Having a poinsettia plant during the holidays is a tradition for many people, and some often wonder if it’s possible to get the plant to bloom again for next year. It is possible, but it just doesn’t happen if the plant is indoors. Poinsettias require very specific light conditions to allow the plant to make flowers again. This requires some management to get it to bloom for the holidays. Continue reading “How to get your poinsettia to rebloom”

Poinsettia season in bloom

By Nikki Kallio
MAA

At favorite grocery and home stores, it’s time for consumers to find the bright red, pretty pink or soft white blooms of poinsettias — and maybe some showy blue and purple glittery ones.

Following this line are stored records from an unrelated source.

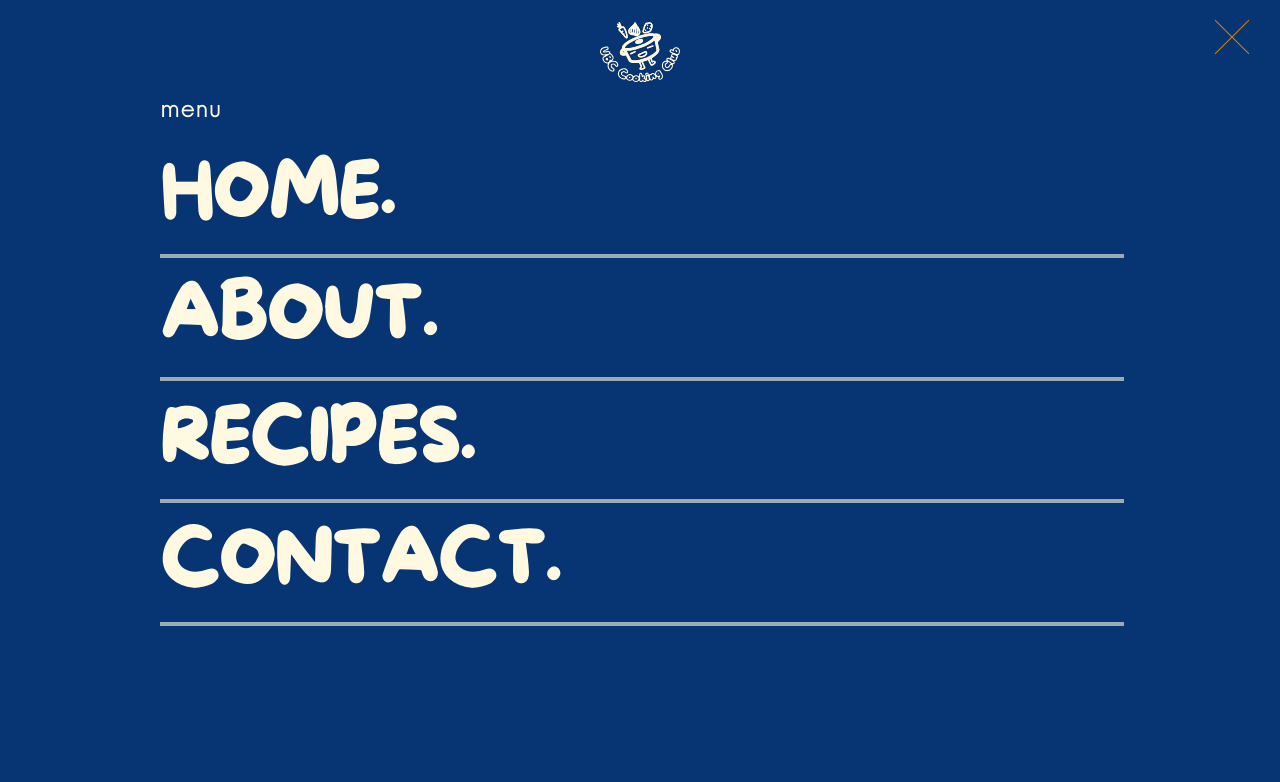
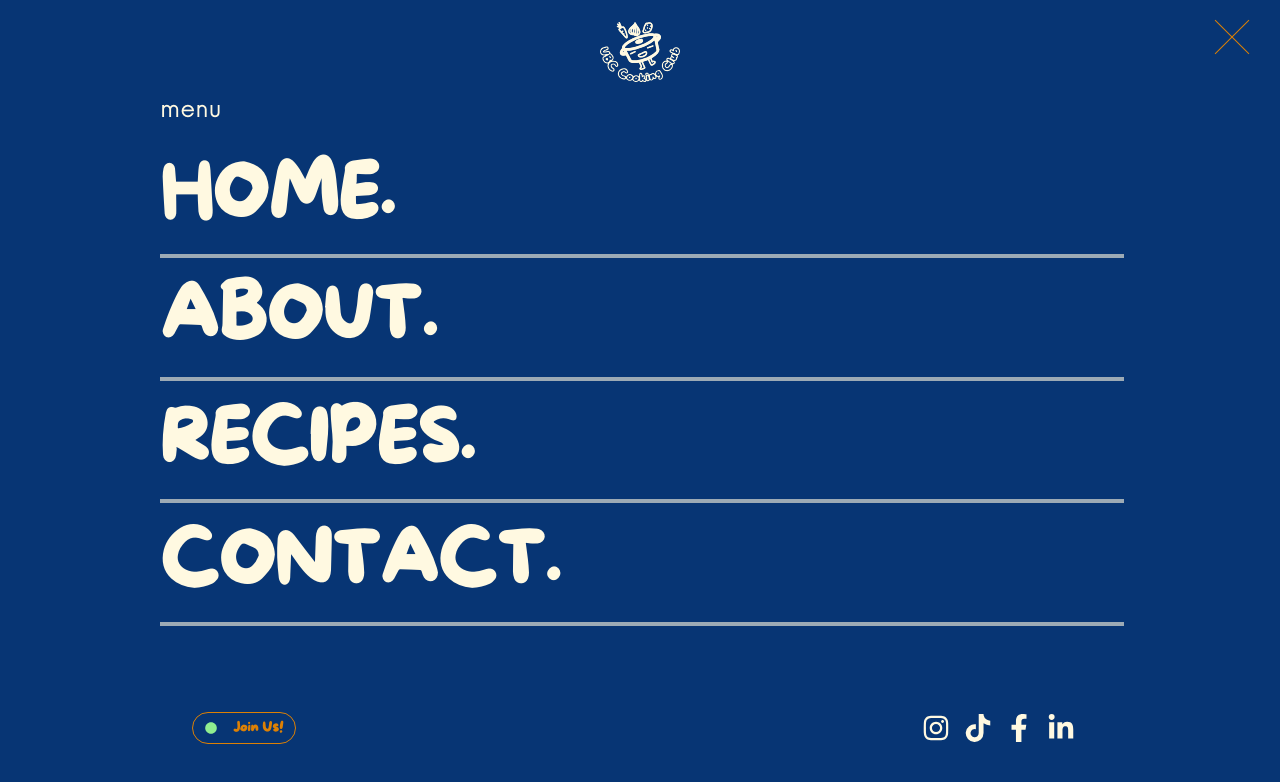
Before and after one commit to ubc-cooking/cooking-club-ubc, a Next.js app: page / in a window 1280 px wide. Both pictures are taken after a click on the button "hamburger". Shown: the top 782 px of the page. Built offline with nearby package versions, Linux system fonts and the light colour scheme.

Commit message:
feat: add socials

```diff
--- a/package.json
+++ b/package.json
@@ -9,6 +9,7 @@
     "lint": "next lint"
   },
   "dependencies": {
+    "@chakra-ui/icons": "^2.1.1",
     "@chakra-ui/react": "^2.8.2",
     "@emotion/react": "^11.13.3",
     "@emotion/styled": "^11.13.0",
--- a/src/components/Navbar/Menu.tsx
+++ b/src/components/Navbar/Menu.tsx
@@ -1,15 +1,23 @@
+import Image from "@/components/Image";
 import {
   Box,
   Center,
   Divider,
   Flex,
   Heading,
+  Icon,
   Link,
   Text,
 } from "@chakra-ui/react";
-import Image from "@/components/Image";
+import NextLink from "next/link";
+import {
+  FaFacebookF,
+  FaInstagram,
+  FaLinkedinIn,
+  FaTiktok,
+} from "react-icons/fa";
+import JoinBtn from "./JoinBtn";
 5;
-import NextLink from "next/link";
 
 export default function Menu() {
   return (
@@ -21,7 +29,7 @@ export default function Menu() {
       width={"100%"}
       zIndex={20}
       background={"primary"}
-      px={40}
+      px={{ base: 5, sm: 20, md: 40 }}
     >
       <Center>
         <Image src="/dark-logo.svg" width={20} height={20} alt="" mt={3} />
@@ -32,13 +40,55 @@ export default function Menu() {
       <Flex flexDir={"column"}>
         {["HOME.", "ABOUT.", "RECIPES.", "CONTACT."].map((link) => (
           <Link key={link} as={NextLink} href="/" my={2}>
-            <Heading color={"background"} fontSize={"7xl"} mb={4}>
+            <Heading
+              color={"background"}
+              fontSize={{ base: "5xl", md: "7xl" }}
+              mb={4}
+            >
               {link}
             </Heading>
             <Divider borderColor={"background"} borderWidth={"2px"} />
           </Link>
         ))}
       </Flex>
+      <Center>
+        <Flex
+          position={"absolute"}
+          flexDir={"row"}
+          width={{ base: "90%", sm: "70%" }}
+          bottom={"7%"}
+          justifyContent={"space-between"}
+          zIndex={500}
+        >
+          <JoinBtn />
+          <Flex
+            justifyContent={"space-evenly"}
+            alignItems={"center"}
+            width={{ base: "50%", md: "20%" }}
+          >
+            <Icon
+              as={FaInstagram}
+              boxSize={{ base: 5, md: 7 }}
+              color={"background"}
+            />
+            <Icon
+              as={FaTiktok}
+              boxSize={{ base: 5, md: 7 }}
+              color={"background"}
+            />
+            <Icon
+              as={FaFacebookF}
+              boxSize={{ base: 5, md: 7 }}
+              color={"background"}
+            />
+            <Icon
+              as={FaLinkedinIn}
+              boxSize={{ base: 5, md: 7 }}
+              color={"background"}
+            />
+          </Flex>
+        </Flex>
+      </Center>
     </Box>
   );
 }
```
Also changed, not shown: 1 other file (tests, documents, lock files or other folders).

Growers know the poinsettia is a fairly steady holiday favorite with consumers, but it’s maybe not the plant they most look forward to growing. Poinsettias are not considered a profitable crop, said Erik Runkle, a horticulture professor with the Michigan State University Extension.

“Poinsettias take a long time to grow,” he said. “They’re starting to grow these usually in August and they’re not selling until sometime in November. And let’s face it, the price is fairly low, considering the amount of space they take up in the greenhouse.”

Continue reading “Poinsettia season in bloom”

Developing the next generation of ag leaders

Dan Verhasselt is vice president of sales for Ornua Ingredients North America.

By Randy Tenpas
For MAA

To quote Vince Lombardi, “Leaders are made; they are not born.” So it is true when it comes to Wisconsin’s agriculture industry. How ironic that one of the leading industries in Wisconsin is comprised of leaders who excel in both technical and soft skills. In other words, ag professionals are both doers and communicators.

That’s the case with Dan Verhasselt, vice president of sales for Ornua Ingredients North America, a manufacturer of pasteurized process cheese products. He serves on the leadership team at Ornua’s 110,000-square-foot plant in Hilbert, Wis. The plant includes an impressive research and development lab. Verhasselt’s staff of four sales representatives is responsible for serving the industrial food sector with customized cheese technologies and solutions. Some of his customers work at multi-national food companies throughout North America. Continue reading “Developing the next generation of ag leaders”

Nebraska woman named nation’s top pig farmer

For MAA

Leslie McCuiston, a pig farmer from Columbus, Neb., has been named the 2017 America’s Pig Farmer of the Year by the National Pork Board.

McCuiston achieved the highest combined score from a third-party judging panel and online voting. The award recognizes a pig farmer who excels at raising pigs using the We Care ethical principles and who connects with today’s consumers about how pork is produced.

“We are pleased to have Leslie represent America’s pig farmers. She embodies the very best in pig farming,” said Terry O’Neel, National Pork Board president and a pig farmer from Friend, Neb. “It’s important that we share with today’s consumers how we raise their food in an ethical and transparent way. Leslie’s interest in sharing her farm’s story, as well as putting a face on today’s pig farming, will help us reach this goal.” Continue reading “Nebraska woman named nation’s top pig farmer”